This week, the Competitive Enterprise Institute (CEI), a Washington, D.C.-based organization dedicated to the principles of free enterprise and limited government, will score a vote in the U.S. House of Representatives in its consideration of the National Defense Authorization Act for Fiscal Year 2015 (H.R. 4435). The defense authorization is one of the largest bills considered each year. The vote below pertains to employment considerations for America’s labor force, both governmental and private. The score will be incorporated into CEI’s Congressional Labor and Employment Scorecard, which can be seen in full on CEI’s labor and employment policy website, WorkplaceChoice.org. INSOURCING AND OUTSOURCING In the course of government operations, work and employees are transferred between the federal government and private employers through “insourcing,” whereby government once performed by the private sector is brought under government control, and “outsourcing,” whereby the private sector takes over some government functions. When deciding whether to insource or outsource, policy makers should follow a basic principle: Businesses should not be subjected to unfair competition from government entities. A good guide is the “Yellow Pages” test, which has been applied by mayors and governors around the nation, both Democrat and Republican. It operates under a simple premise: If you can find a private sector firm providing products or services that the government is also providing, then the service should be provided by the private sector. This would insert market competition into the government procurement process, break up government monopolies, and provide better value for taxpayers. Government workers cost more per hour worked than private sector employees. As the Congressional Budget Office concluded in 2012, “On average for workers at all education levels, benefits for federal employees cost about $20 per hour worked, whereas benefits for private-sector employees cost $14, CBO estimates.” A leaner, more efficient government is a worthy goal. The Competitive Enterprise Institute supports the following insourcing- and outsourcing-related amendments to help achieve it: Jenkins (KS) AMDT #135 – Places a moratorium within DOD on insourcing commercial activities, and requires a “reverse A-76” to insource

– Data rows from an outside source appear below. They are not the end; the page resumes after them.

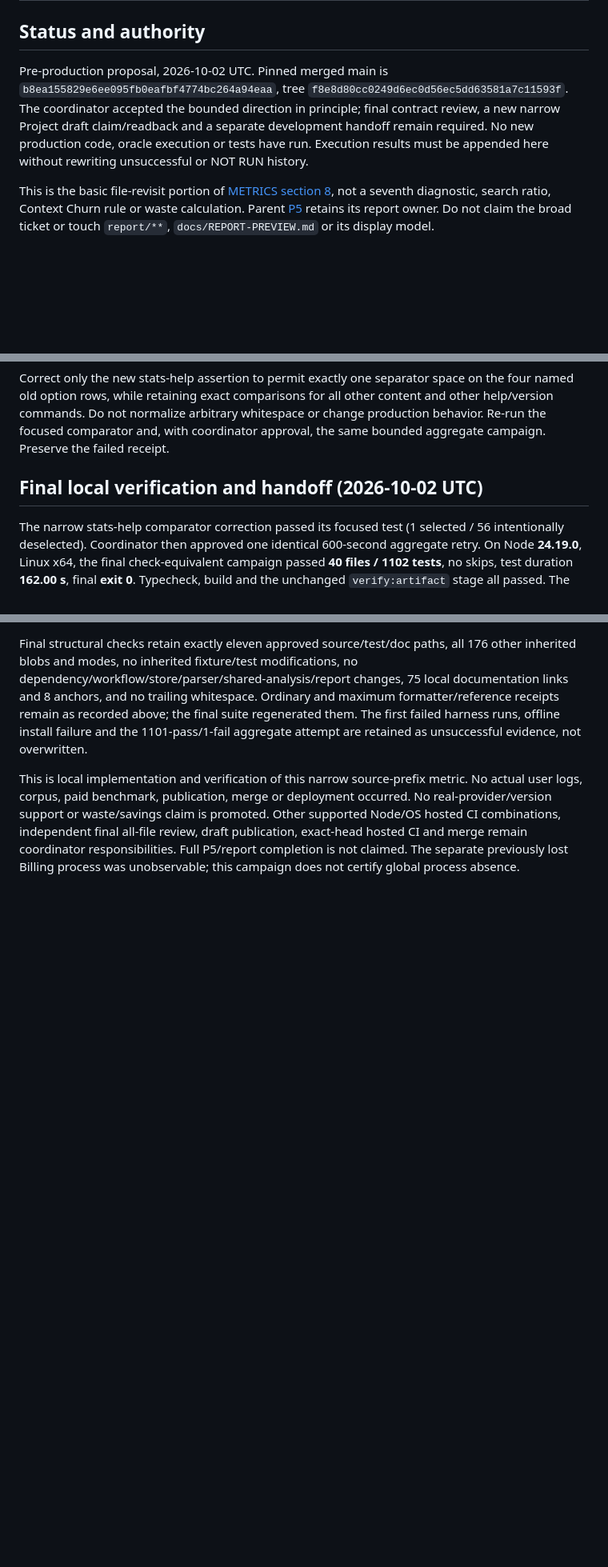
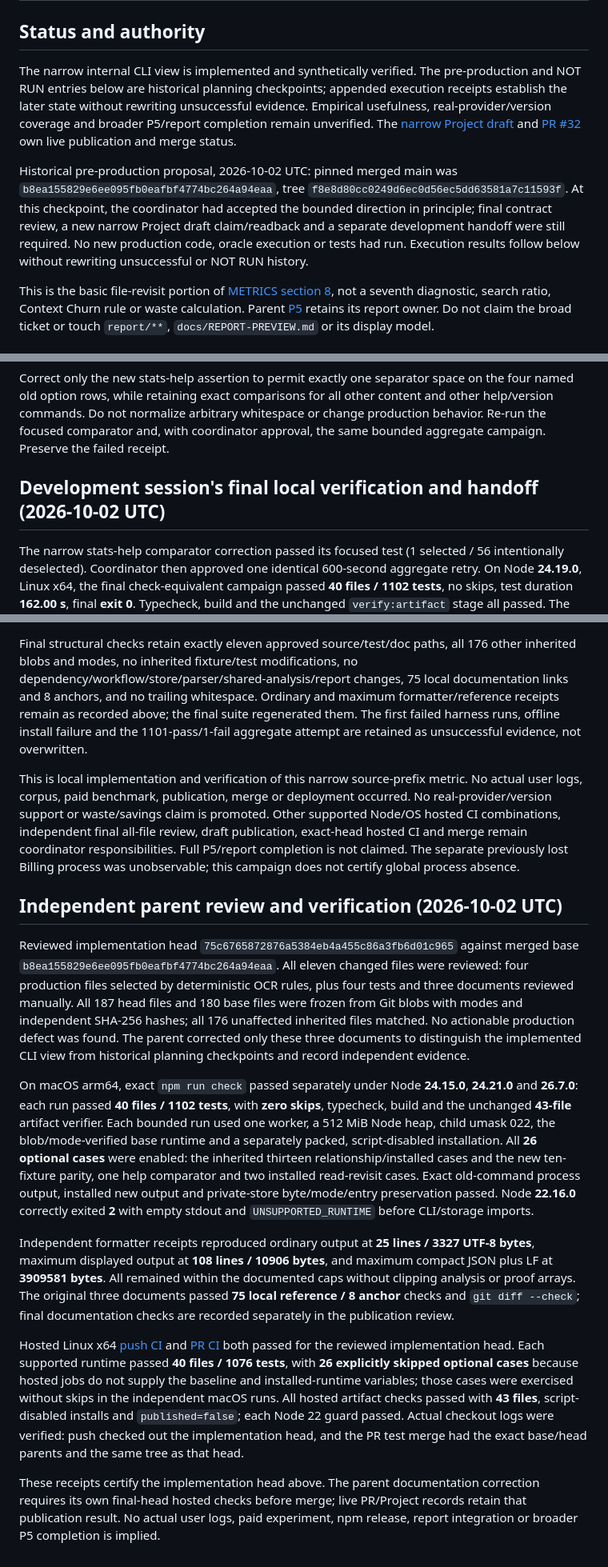
Before and after one commit to WhiteKiwi/agentprof, a Markdown page: docs/P5-SOURCE-READ-REVISITS.md, 3 parts joined by grey strips. Shown at 80% size. GitHub-like rendering; blank space fills up the shorter version.

Commit message:
docs: reconcile read-revisit status and review evidence

```diff
--- a/docs/P5-SOURCE-READ-REVISITS.md
+++ b/docs/P5-SOURCE-READ-REVISITS.md
@@ -2,7 +2,9 @@
 
 ## Status and authority
 
-Pre-production proposal, 2026-10-02 UTC. Pinned merged main is `b8ea155829e6ee095fb0eafbf4774bc264a94eaa`, tree `f8e8d80cc0249d6ec0d56ec5dd63581a7c11593f`. The coordinator accepted the bounded direction in principle; final contract review, a new narrow Project draft claim/readback and a separate development handoff remain required. No new production code, oracle execution or tests have run. Execution results must be appended here without rewriting unsuccessful or NOT RUN history.
+The narrow internal CLI view is implemented and synthetically verified. The pre-production and NOT RUN entries below are historical planning checkpoints; appended execution receipts establish the later state without rewriting unsuccessful evidence. Empirical usefulness, real-provider/version coverage and broader P5/report completion remain unverified. The [narrow Project draft](https://github.com/users/WhiteKiwi/projects/2?pane=issue&itemId=260199402) and [PR #32](https://github.com/WhiteKiwi/agentprof/pull/32) own live publication and merge status.
+
+Historical pre-production proposal, 2026-10-02 UTC: pinned merged main was `b8ea155829e6ee095fb0eafbf4774bc264a94eaa`, tree `f8e8d80cc0249d6ec0d56ec5dd63581a7c11593f`. At this checkpoint, the coordinator had accepted the bounded direction in principle; final contract review, a new narrow Project draft claim/readback and a separate development handoff were still required. No new production code, oracle execution or tests had run. Execution results follow below without rewriting unsuccessful or NOT RUN history.
 
 This is the basic file-revisit portion of [METRICS section 8](METRICS.md#8-repeated-read--search-ratio), not a seventh diagnostic, search ratio, Context Churn rule or waste calculation. Parent [P5](https://github.com/users/WhiteKiwi/projects/2?pane=issue&itemId=258833093) retains its report owner. Do not claim the broad ticket or touch `report/**`, `docs/REPORT-PREVIEW.md` or its display model.
 
@@ -135,7 +137,7 @@ The first full check-equivalent campaign enabled both baseline and installed opt
 
 Correct only the new stats-help assertion to permit exactly one separator space on the four named old option rows, while retaining exact comparisons for all other content and other help/version commands. Do not normalize arbitrary whitespace or change production behavior. Re-run the focused comparator and, with coordinator approval, the same bounded aggregate campaign. Preserve the failed receipt.
 
-## Final local verification and handoff (2026-10-02 UTC)
+## Development session's final local verification and handoff (2026-10-02 UTC)
 
 The narrow stats-help comparator correction passed its focused test (1 selected / 56 intentionally deselected). Coordinator then approved one identical 600-second aggregate retry. On Node **24.19.0**, Linux x64, the final check-equivalent campaign passed **40 files / 1102 tests**, no skips, test duration **162.00 s**, final **exit 0**. Typecheck, build and the unchanged `verify:artifact` stage all passed. The command executes the exact unchanged `npm run check` stages with an explicit one-worker argument only for its test stage:
 
@@ -156,3 +158,15 @@ Artifact preparation used separately bounded 120-second commands. An initial off
 Final structural checks retain exactly eleven approved source/test/doc paths, all 176 other inherited blobs and modes, no inherited fixture/test modifications, no dependency/workflow/store/parser/shared-analysis/report changes, 75 local documentation links and 8 anchors, and no trailing whitespace. Ordinary and maximum formatter/reference receipts remain as recorded above; the final suite regenerated them. The first failed harness runs, offline install failure and the 1101-pass/1-fail aggregate attempt are retained as unsuccessful evidence, not overwritten.
 
 This is local implementation and verification of this narrow source-prefix metric. No actual user logs, corpus, paid benchmark, publication, merge or deployment occurred. No real-provider/version support or waste/savings claim is promoted. Other supported Node/OS hosted CI combinations, independent final all-file review, draft publication, exact-head hosted CI and merge remain coordinator responsibilities. Full P5/report completion is not claimed. The separate previously lost Billing process was unobservable; this campaign does not certify global process absence.
+
+## Independent parent review and verification (2026-10-02 UTC)
+
+Reviewed implementation head `75c6765872876a5384eb4a455c86a3fb6d01c965` against merged base `b8ea155829e6ee095fb0eafbf4774bc264a94eaa`. All eleven changed files were reviewed: four production files selected by deterministic OCR rules, plus four tests and three documents reviewed manually. All 187 head files and 180 base files were frozen from Git blobs with modes and independent SHA-256 hashes; all 176 unaffected inherited files matched. No actionable production defect was found. The parent corrected only these three documents to distinguish the implemented CLI view from historical planning checkpoints and record independent evidence.
+
+On macOS arm64, exact `npm run check` passed separately under Node **24.15.0**, **24.21.0** and **26.7.0**: each run passed **40 files / 1102 tests**, with **zero skips**, typecheck, build and the unchanged **43-file** artifact verifier. Each bounded run used one worker, a 512 MiB Node heap, child umask 022, the blob/mode-verified base runtime and a separately packed, script-disabled installation. All **26 optional cases** were enabled: the inherited thirteen relationship/installed cases and the new ten-fixture parity, one help comparator and two installed read-revisit cases. Exact old-command process output, installed new output and private-store byte/mode/entry preservation passed. Node **22.16.0** correctly exited **2** with empty stdout and `UNSUPPORTED_RUNTIME` before CLI/storage imports.
+
+Independent formatter receipts reproduced ordinary output at **25 lines / 3327 UTF-8 bytes**, maximum displayed output at **108 lines / 10906 bytes**, and maximum compact JSON plus LF at **3909581 bytes**. All remained within the documented caps without clipping analysis or proof arrays. The original three documents passed **75 local reference / 8 anchor** checks and `git diff --check`; final documentation checks are recorded separately in the publication review.
+
+Hosted Linux x64 [push CI](https://github.com/WhiteKiwi/agentprof/actions/runs/36960166548) and [PR CI](https://github.com/WhiteKiwi/agentprof/actions/runs/36960175421) both passed for the reviewed implementation head. Each supported runtime passed **40 files / 1076 tests**, with **26 explicitly skipped optional cases** because hosted jobs do not supply the baseline and installed-runtime variables; those cases were exercised without skips in the independent macOS runs. All hosted artifact checks passed with **43 files**, script-disabled installs and `published=false`; each Node 22 guard passed. Actual checkout logs were verified: push checked out the implementation head, and the PR test merge had the exact base/head parents and the same tree as that head.
+
+These receipts certify the implementation head above. The parent documentation correction requires its own final-head hosted checks before merge; live PR/Project records retain that publication result. No actual user logs, paid experiment, npm release, report integration or broader P5 completion is implied.
```
Also changed, not shown: docs/IMPLEMENTATION.md (+3 -3 lines), docs/SPEC.md (+3 -3 lines).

- Slows the growth of the government’s size and scope by placing the burden on DOD to prove a need for shifting commercial activities from private sector firms to DOD operations.
- Requires an official cost accounting to be performed and documented in order to identify whether DOD performance is more cost effective than that of private sector contractors.
- Helps protect private sector firms from losing contracts taken away unfairly by the Federal government.